Data to process:
######
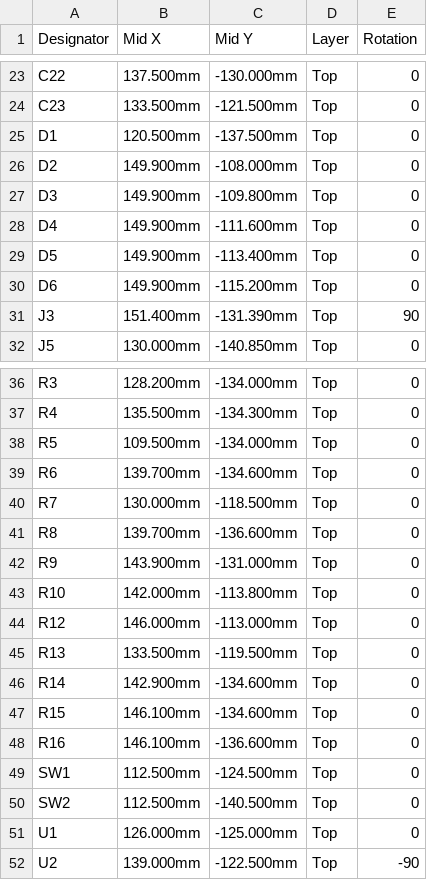
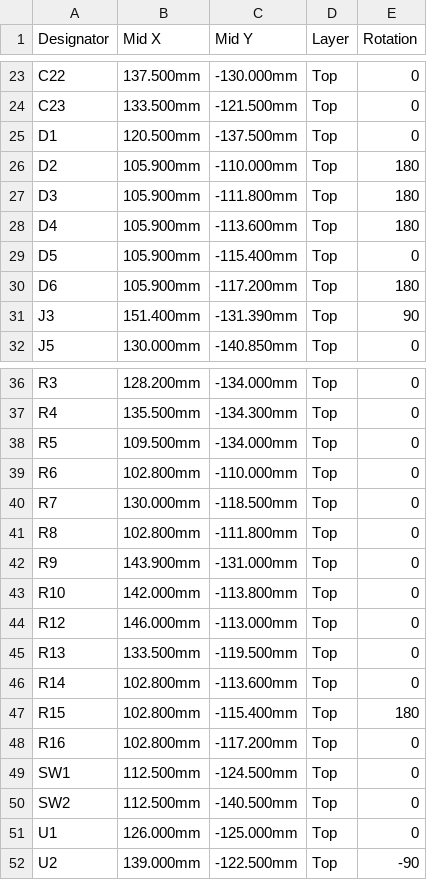
Before and after one commit to gustavgaston/ggsmdriver, a CSV file: kicad/fab/ggsmdriver-cpl.csv, drawn as a sheet; only a part is shown, gaps mark what is left out.

```diff
--- a/kicad/fab/ggsmdriver-cpl.csv
+++ b/kicad/fab/ggsmdriver-cpl.csv
@@ -25,7 +25,7 @@ C23,133.500mm,-121.500mm,Top,0
 D1,120.500mm,-137.500mm,Top,0
-D2,149.900mm,-108.000mm,Top,0
-D3,149.900mm,-109.800mm,Top,0
-D4,149.900mm,-111.600mm,Top,0
-D5,149.900mm,-113.400mm,Top,0
-D6,149.900mm,-115.200mm,Top,0
+D2,105.900mm,-110.000mm,Top,180
+D3,105.900mm,-111.800mm,Top,180
+D4,105.900mm,-113.600mm,Top,180
+D5,105.900mm,-115.400mm,Top,0
+D6,105.900mm,-117.200mm,Top,180
 J3,151.400mm,-131.390mm,Top,90
@@ -38,5 +38,5 @@ R4,135.500mm,-134.300mm,Top,0
 R5,109.500mm,-134.000mm,Top,0
-R6,139.700mm,-134.600mm,Top,0
+R6,102.800mm,-110.000mm,Top,0
 R7,130.000mm,-118.500mm,Top,0
-R8,139.700mm,-136.600mm,Top,0
+R8,102.800mm,-111.800mm,Top,0
 R9,143.900mm,-131.000mm,Top,0
@@ -45,5 +45,5 @@ R12,146.000mm,-113.000mm,Top,0
 R13,133.500mm,-119.500mm,Top,0
-R14,142.900mm,-134.600mm,Top,0
-R15,146.100mm,-134.600mm,Top,0
-R16,146.100mm,-136.600mm,Top,0
+R14,102.800mm,-113.600mm,Top,0
+R15,102.800mm,-115.400mm,Top,180
+R16,102.800mm,-117.200mm,Top,0
 SW1,112.500mm,-124.500mm,Top,0
```
Also changed, not shown: kicad/fab/ggsmdriver-bom.csv, 8 other files.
######
The records above should be output exactly, but without any of their pictures.

Before and after one commit to gustavgaston/ggsmdriver, a CSV file: kicad/fab/ggsmdriver-cpl.csv, drawn as a sheet; only a part is shown, gaps mark what is left out.

```diff
--- a/kicad/fab/ggsmdriver-cpl.csv
+++ b/kicad/fab/ggsmdriver-cpl.csv
@@ -25,7 +25,7 @@ C23,133.500mm,-121.500mm,Top,0
 D1,120.500mm,-137.500mm,Top,0
-D2,149.900mm,-108.000mm,Top,0
-D3,149.900mm,-109.800mm,Top,0
-D4,149.900mm,-111.600mm,Top,0
-D5,149.900mm,-113.400mm,Top,0
-D6,149.900mm,-115.200mm,Top,0
+D2,105.900mm,-110.000mm,Top,180
+D3,105.900mm,-111.800mm,Top,180
+D4,105.900mm,-113.600mm,Top,180
+D5,105.900mm,-115.400mm,Top,0
+D6,105.900mm,-117.200mm,Top,180
 J3,151.400mm,-131.390mm,Top,90
@@ -38,5 +38,5 @@ R4,135.500mm,-134.300mm,Top,0
 R5,109.500mm,-134.000mm,Top,0
-R6,139.700mm,-134.600mm,Top,0
+R6,102.800mm,-110.000mm,Top,0
 R7,130.000mm,-118.500mm,Top,0
-R8,139.700mm,-136.600mm,Top,0
+R8,102.800mm,-111.800mm,Top,0
 R9,143.900mm,-131.000mm,Top,0
@@ -45,5 +45,5 @@ R12,146.000mm,-113.000mm,Top,0
 R13,133.500mm,-119.500mm,Top,0
-R14,142.900mm,-134.600mm,Top,0
-R15,146.100mm,-134.600mm,Top,0
-R16,146.100mm,-136.600mm,Top,0
+R14,102.800mm,-113.600mm,Top,0
+R15,102.800mm,-115.400mm,Top,180
+R16,102.800mm,-117.200mm,Top,0
 SW1,112.500mm,-124.500mm,Top,0
```
Also changed, not shown: kicad/fab/ggsmdriver-bom.csv, 8 other files.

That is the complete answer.